* _EXERCISE REQUIREMENTS_:
The lines to be set down run from the line containing "Refine the Services dropdown chevron" through the final line of the data below; print them exactly and print nothing else.

(RECORDS FOR THE TASK begins)

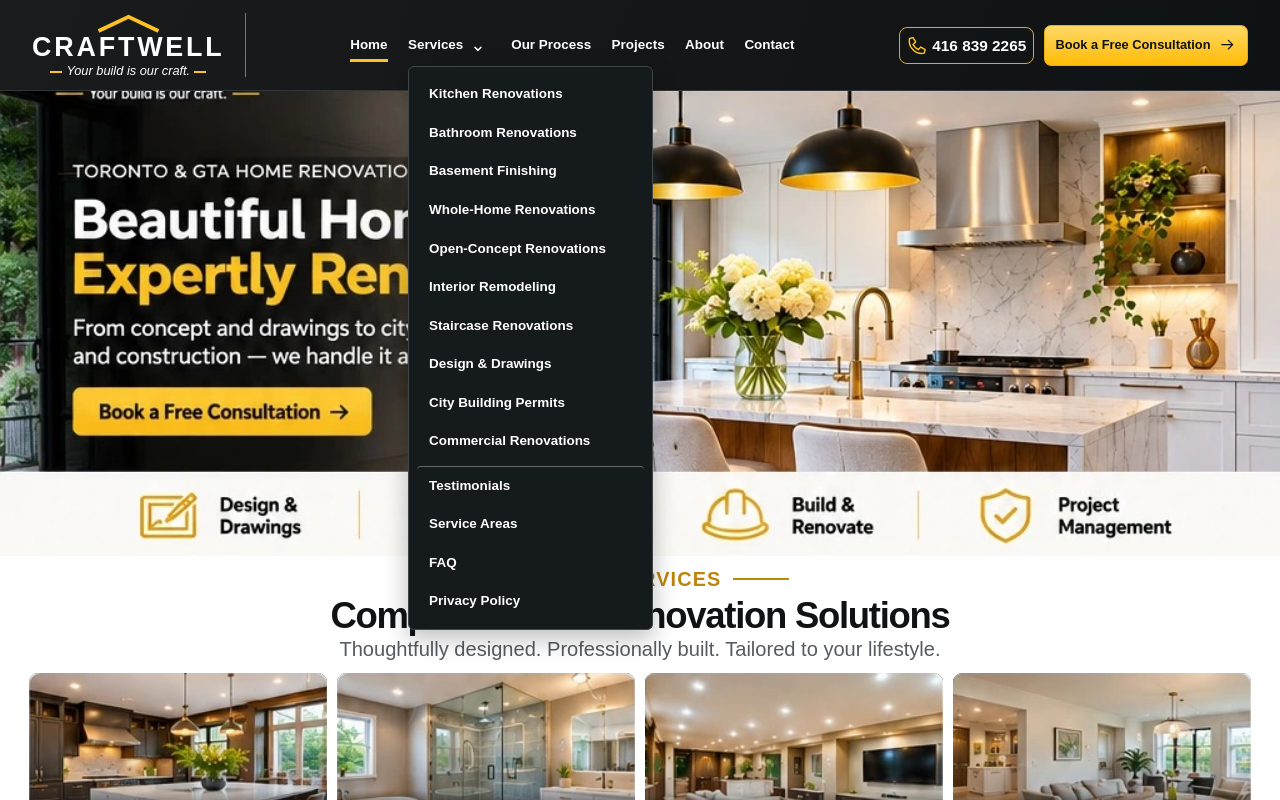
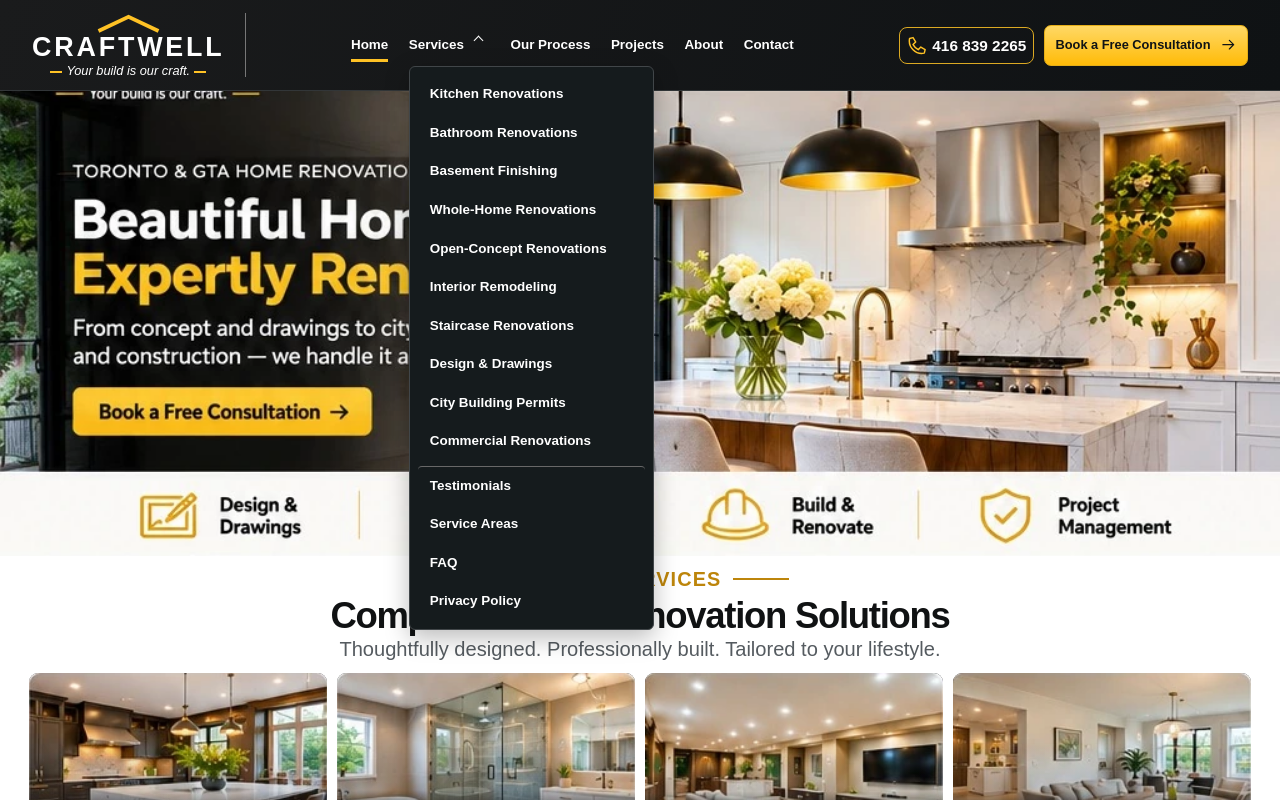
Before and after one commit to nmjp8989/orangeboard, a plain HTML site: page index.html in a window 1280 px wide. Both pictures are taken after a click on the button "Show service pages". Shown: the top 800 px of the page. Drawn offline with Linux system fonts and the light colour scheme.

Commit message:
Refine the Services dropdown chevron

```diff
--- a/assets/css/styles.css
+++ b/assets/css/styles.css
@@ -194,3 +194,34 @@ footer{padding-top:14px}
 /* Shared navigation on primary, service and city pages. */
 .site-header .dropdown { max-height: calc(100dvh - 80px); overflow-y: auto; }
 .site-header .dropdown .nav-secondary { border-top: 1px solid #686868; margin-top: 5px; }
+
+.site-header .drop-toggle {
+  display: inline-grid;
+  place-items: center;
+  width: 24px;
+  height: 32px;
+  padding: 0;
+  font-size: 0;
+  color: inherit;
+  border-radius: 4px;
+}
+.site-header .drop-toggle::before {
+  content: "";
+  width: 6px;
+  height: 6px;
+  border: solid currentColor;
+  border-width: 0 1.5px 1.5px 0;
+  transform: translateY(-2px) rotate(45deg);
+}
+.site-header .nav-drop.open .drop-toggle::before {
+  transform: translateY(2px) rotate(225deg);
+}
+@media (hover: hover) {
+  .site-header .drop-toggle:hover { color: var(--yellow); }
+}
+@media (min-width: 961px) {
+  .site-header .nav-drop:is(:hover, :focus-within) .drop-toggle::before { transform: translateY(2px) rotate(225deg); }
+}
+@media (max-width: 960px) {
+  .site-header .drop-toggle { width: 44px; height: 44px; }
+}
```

(RECORDS FOR THE TASK ends)

* _WRITTEN RESPONSE_:
Refine the Services dropdown chevron

```diff
--- a/assets/css/styles.css
+++ b/assets/css/styles.css
@@ -194,3 +194,34 @@ footer{padding-top:14px}
 /* Shared navigation on primary, service and city pages. */
 .site-header .dropdown { max-height: calc(100dvh - 80px); overflow-y: auto; }
 .site-header .dropdown .nav-secondary { border-top: 1px solid #686868; margin-top: 5px; }
+
+.site-header .drop-toggle {
+  display: inline-grid;
+  place-items: center;
+  width: 24px;
+  height: 32px;
+  padding: 0;
+  font-size: 0;
+  color: inherit;
+  border-radius: 4px;
+}
+.site-header .drop-toggle::before {
+  content: "";
+  width: 6px;
+  height: 6px;
+  border: solid currentColor;
+  border-width: 0 1.5px 1.5px 0;
+  transform: translateY(-2px) rotate(45deg);
+}
+.site-header .nav-drop.open .drop-toggle::before {
+  transform: translateY(2px) rotate(225deg);
+}
+@media (hover: hover) {
+  .site-header .drop-toggle:hover { color: var(--yellow); }
+}
+@media (min-width: 961px) {
+  .site-header .nav-drop:is(:hover, :focus-within) .drop-toggle::before { transform: translateY(2px) rotate(225deg); }
+}
+@media (max-width: 960px) {
+  .site-header .drop-toggle { width: 44px; height: 44px; }
+}
```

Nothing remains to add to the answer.